That doesn’t mean that everything is rosy for Chris Christie, though. Politically, these developments seem to be about as damaging news as possible other than the Governor himself being indicted. It has been expected for some time that there would be indictments in the Bridgegate scandal, of course, but the fact that two of Christie’s closest aides seems to put the death knell to the one thing about the Governor of New Jersey that made him unique among potential Presidential candidates. To a large degree, Christie’s national reputation was built up around a reputation of being someone willing to speak bluntly and take charge of problems. Many of his strongest criticisms of President Obama, for example, have centered around what he contends have been failures of the President’s leadership skills. Now he is faced with a situation where three people with whom he was closely linked concocted a scheme to retaliate against one of his political enemies, that they did it entirely without his knowledge, and that they apparently lied to his face when he asked them several months later if they had been involved in the lane closures at all. That’s hardly the kind of thing you want to see in someone who is pushing a message that centers around the ideas of leadership and speaking the truth. Combine that with the fact that Christie already had strikes against him due to the fact that he was perceived as being out of step with base of the Republican Party, and it’s hard to see how you run a credible campaign for President. As I said last month, Chris Christie may decide to run for President after all, but it’s hard to see how he puts together a campaign that is going to come anywhere close to the potential he seemed to have two or three years ago. Those years, it seems, were just an illusion after all.

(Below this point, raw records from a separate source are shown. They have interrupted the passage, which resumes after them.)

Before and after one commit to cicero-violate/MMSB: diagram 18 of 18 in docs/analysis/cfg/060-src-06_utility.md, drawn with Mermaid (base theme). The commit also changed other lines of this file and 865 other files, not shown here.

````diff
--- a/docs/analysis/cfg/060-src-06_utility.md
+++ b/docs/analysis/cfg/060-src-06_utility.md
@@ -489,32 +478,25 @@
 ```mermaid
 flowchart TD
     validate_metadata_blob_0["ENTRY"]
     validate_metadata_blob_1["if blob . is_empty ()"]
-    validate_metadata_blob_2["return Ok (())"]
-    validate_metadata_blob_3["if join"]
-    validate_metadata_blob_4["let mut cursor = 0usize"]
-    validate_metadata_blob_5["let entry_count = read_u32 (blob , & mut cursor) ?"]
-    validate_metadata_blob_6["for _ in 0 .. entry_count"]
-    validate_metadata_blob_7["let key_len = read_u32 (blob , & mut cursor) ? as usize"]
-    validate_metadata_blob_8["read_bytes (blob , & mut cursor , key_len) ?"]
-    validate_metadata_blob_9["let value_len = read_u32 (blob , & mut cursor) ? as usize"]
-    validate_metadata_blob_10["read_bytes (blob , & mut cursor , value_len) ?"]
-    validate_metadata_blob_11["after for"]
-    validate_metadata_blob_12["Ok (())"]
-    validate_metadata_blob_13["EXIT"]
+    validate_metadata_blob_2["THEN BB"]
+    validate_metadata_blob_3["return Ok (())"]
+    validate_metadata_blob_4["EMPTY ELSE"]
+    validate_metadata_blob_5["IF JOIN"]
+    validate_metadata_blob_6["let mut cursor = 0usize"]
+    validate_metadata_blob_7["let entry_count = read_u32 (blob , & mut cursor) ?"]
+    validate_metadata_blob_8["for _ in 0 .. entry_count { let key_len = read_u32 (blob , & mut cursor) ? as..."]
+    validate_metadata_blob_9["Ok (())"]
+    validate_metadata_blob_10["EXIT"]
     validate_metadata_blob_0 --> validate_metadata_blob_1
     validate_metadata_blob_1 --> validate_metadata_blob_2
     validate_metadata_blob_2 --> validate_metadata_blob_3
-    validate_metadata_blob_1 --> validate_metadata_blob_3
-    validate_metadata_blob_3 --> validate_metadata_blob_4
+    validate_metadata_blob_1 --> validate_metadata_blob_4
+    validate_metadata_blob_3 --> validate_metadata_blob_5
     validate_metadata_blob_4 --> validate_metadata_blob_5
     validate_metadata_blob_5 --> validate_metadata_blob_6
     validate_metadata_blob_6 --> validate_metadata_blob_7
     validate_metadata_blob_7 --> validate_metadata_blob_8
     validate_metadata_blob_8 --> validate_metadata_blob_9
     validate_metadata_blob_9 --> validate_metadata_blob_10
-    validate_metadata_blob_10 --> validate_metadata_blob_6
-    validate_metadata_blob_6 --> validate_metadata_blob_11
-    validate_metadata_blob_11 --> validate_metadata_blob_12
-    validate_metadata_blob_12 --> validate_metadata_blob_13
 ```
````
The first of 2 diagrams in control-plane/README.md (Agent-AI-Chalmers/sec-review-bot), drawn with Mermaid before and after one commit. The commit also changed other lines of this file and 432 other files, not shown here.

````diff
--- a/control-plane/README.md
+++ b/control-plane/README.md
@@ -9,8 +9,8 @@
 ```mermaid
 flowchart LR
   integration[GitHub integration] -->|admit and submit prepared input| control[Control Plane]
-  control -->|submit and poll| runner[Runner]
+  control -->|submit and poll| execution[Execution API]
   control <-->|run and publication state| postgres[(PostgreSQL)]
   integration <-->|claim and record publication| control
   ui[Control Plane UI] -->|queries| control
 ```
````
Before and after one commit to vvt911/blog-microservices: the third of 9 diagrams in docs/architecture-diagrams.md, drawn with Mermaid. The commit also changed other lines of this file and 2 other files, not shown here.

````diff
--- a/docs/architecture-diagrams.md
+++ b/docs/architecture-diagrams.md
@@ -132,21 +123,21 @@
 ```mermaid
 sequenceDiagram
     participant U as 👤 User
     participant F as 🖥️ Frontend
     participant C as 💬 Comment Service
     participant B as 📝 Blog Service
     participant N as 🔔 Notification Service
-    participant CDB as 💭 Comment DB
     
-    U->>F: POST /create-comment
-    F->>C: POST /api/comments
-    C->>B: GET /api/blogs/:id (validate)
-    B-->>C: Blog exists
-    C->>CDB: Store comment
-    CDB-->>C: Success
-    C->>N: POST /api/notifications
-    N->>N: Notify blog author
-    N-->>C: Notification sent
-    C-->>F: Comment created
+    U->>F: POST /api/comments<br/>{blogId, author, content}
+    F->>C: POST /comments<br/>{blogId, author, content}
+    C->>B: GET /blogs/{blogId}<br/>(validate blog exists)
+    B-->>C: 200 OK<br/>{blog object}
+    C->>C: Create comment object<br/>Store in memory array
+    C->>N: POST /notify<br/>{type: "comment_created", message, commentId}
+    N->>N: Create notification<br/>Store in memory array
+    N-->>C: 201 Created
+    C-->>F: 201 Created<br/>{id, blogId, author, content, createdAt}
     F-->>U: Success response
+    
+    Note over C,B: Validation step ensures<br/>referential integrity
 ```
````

Here is the Wildstein Plea Agreement:
And, the indictment against Kelly and Baroni: